→ Data for review:
★ ★ ★ ★ ★
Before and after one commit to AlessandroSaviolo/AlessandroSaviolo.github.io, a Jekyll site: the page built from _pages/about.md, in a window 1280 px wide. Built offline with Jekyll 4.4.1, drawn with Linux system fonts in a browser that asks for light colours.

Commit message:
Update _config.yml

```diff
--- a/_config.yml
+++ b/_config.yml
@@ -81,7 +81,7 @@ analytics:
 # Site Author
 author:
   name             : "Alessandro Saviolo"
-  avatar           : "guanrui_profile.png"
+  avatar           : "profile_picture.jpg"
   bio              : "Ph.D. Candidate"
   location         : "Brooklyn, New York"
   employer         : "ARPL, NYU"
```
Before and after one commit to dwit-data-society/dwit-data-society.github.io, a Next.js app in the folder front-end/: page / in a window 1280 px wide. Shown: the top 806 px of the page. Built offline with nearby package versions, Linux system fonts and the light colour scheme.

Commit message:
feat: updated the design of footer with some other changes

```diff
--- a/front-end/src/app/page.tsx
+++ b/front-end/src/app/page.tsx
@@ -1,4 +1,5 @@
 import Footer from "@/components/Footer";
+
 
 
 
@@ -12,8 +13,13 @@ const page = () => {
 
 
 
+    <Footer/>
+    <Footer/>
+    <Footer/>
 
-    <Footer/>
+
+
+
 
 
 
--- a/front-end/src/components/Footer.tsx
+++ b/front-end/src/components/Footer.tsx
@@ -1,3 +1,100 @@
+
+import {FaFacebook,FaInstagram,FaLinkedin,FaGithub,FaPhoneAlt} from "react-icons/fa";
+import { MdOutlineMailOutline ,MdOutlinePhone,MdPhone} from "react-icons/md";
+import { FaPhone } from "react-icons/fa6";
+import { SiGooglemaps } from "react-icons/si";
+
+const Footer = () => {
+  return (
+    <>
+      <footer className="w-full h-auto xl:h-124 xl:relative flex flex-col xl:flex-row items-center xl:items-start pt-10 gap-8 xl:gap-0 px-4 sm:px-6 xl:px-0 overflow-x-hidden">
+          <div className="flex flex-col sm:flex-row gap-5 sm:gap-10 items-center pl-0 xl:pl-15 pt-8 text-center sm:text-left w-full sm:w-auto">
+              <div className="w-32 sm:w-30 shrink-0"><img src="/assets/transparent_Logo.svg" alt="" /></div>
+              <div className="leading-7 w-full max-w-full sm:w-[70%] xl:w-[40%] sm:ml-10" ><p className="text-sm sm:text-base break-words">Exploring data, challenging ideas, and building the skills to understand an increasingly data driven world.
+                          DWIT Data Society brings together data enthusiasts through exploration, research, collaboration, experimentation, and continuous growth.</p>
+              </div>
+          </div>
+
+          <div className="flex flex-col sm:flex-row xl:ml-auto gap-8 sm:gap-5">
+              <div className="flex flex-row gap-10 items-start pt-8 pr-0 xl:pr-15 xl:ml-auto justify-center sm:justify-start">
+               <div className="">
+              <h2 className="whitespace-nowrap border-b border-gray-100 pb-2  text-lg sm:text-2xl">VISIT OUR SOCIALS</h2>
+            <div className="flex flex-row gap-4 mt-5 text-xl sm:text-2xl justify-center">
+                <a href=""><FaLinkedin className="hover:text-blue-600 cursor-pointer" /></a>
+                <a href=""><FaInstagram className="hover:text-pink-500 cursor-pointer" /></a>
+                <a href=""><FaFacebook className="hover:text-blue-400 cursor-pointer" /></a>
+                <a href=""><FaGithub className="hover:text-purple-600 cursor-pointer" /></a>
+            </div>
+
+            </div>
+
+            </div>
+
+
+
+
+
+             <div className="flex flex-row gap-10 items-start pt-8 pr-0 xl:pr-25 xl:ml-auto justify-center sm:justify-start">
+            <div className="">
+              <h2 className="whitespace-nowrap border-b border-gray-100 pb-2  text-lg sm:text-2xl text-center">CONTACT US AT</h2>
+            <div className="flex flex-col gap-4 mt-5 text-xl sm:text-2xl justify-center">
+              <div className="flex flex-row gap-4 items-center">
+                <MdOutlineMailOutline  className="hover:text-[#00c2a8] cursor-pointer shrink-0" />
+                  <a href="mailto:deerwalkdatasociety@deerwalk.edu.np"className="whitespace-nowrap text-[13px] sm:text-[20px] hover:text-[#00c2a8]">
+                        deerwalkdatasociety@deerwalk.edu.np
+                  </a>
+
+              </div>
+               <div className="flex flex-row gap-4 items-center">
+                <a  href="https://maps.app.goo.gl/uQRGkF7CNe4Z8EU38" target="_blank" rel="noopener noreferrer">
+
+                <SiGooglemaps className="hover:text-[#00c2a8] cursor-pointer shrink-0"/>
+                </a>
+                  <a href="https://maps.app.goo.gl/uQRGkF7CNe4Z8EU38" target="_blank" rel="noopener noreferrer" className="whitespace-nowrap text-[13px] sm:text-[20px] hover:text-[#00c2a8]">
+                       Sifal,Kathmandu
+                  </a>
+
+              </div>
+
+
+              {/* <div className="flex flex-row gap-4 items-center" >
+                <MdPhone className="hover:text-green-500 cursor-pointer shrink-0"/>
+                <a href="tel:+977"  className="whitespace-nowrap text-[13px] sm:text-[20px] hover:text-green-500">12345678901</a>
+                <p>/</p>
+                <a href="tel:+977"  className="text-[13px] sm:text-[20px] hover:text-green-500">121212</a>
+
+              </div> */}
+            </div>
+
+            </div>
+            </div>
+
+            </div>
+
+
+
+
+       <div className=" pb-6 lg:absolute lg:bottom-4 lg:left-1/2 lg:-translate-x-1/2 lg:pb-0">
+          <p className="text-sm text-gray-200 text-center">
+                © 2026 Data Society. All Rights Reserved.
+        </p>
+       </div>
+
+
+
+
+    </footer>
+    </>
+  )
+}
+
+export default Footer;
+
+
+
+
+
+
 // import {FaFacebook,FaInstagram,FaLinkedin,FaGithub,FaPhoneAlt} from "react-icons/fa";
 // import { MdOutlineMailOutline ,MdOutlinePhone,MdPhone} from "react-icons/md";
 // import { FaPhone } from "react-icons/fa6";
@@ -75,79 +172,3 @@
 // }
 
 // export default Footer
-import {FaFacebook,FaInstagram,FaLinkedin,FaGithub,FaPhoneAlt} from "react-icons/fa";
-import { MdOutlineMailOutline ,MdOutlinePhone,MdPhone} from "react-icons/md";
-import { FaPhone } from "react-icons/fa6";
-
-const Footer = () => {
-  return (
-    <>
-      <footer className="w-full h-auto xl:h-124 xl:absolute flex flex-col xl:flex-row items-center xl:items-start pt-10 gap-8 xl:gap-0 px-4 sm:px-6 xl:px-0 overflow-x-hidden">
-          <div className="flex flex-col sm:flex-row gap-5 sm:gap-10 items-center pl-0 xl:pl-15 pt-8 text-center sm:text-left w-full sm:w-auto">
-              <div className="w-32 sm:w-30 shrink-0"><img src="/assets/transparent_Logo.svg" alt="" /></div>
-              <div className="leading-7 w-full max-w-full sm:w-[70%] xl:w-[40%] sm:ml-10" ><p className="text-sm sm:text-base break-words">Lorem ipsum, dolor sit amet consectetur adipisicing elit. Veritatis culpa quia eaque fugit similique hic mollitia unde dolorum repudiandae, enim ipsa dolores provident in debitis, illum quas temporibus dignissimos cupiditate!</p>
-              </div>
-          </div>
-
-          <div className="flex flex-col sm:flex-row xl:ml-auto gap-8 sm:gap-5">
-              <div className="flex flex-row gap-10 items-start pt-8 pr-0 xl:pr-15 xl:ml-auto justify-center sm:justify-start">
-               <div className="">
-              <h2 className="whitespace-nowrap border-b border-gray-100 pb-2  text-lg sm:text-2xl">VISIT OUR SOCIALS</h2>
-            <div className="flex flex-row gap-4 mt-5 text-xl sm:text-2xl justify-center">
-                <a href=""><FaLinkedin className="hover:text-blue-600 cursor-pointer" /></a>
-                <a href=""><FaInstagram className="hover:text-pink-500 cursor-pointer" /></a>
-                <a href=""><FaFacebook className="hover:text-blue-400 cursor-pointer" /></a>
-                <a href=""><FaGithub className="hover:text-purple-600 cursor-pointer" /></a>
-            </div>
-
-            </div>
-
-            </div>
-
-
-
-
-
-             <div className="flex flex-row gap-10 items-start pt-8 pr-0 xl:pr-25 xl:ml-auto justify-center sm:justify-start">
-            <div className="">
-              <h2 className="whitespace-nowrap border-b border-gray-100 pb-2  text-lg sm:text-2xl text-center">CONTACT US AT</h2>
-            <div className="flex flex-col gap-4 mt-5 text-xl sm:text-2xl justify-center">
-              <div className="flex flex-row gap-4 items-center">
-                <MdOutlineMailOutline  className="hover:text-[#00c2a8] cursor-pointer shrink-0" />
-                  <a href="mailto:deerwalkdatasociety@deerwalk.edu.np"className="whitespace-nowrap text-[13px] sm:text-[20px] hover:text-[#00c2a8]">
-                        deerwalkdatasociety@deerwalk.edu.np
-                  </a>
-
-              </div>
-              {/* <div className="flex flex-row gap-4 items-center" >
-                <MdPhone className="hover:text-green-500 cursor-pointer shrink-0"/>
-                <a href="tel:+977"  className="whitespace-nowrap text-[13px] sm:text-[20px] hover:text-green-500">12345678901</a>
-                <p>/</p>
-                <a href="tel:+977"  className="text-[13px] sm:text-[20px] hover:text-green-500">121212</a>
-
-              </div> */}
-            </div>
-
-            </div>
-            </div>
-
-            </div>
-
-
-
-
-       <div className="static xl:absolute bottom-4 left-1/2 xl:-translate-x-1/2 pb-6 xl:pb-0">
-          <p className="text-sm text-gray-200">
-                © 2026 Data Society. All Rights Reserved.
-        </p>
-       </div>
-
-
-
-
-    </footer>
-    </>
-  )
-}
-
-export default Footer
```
★ ★ ★ ★ ★
→ Try it:
Please state how many lines of the listing above hold "react", giving the number and nothing else.

→ Your response:
10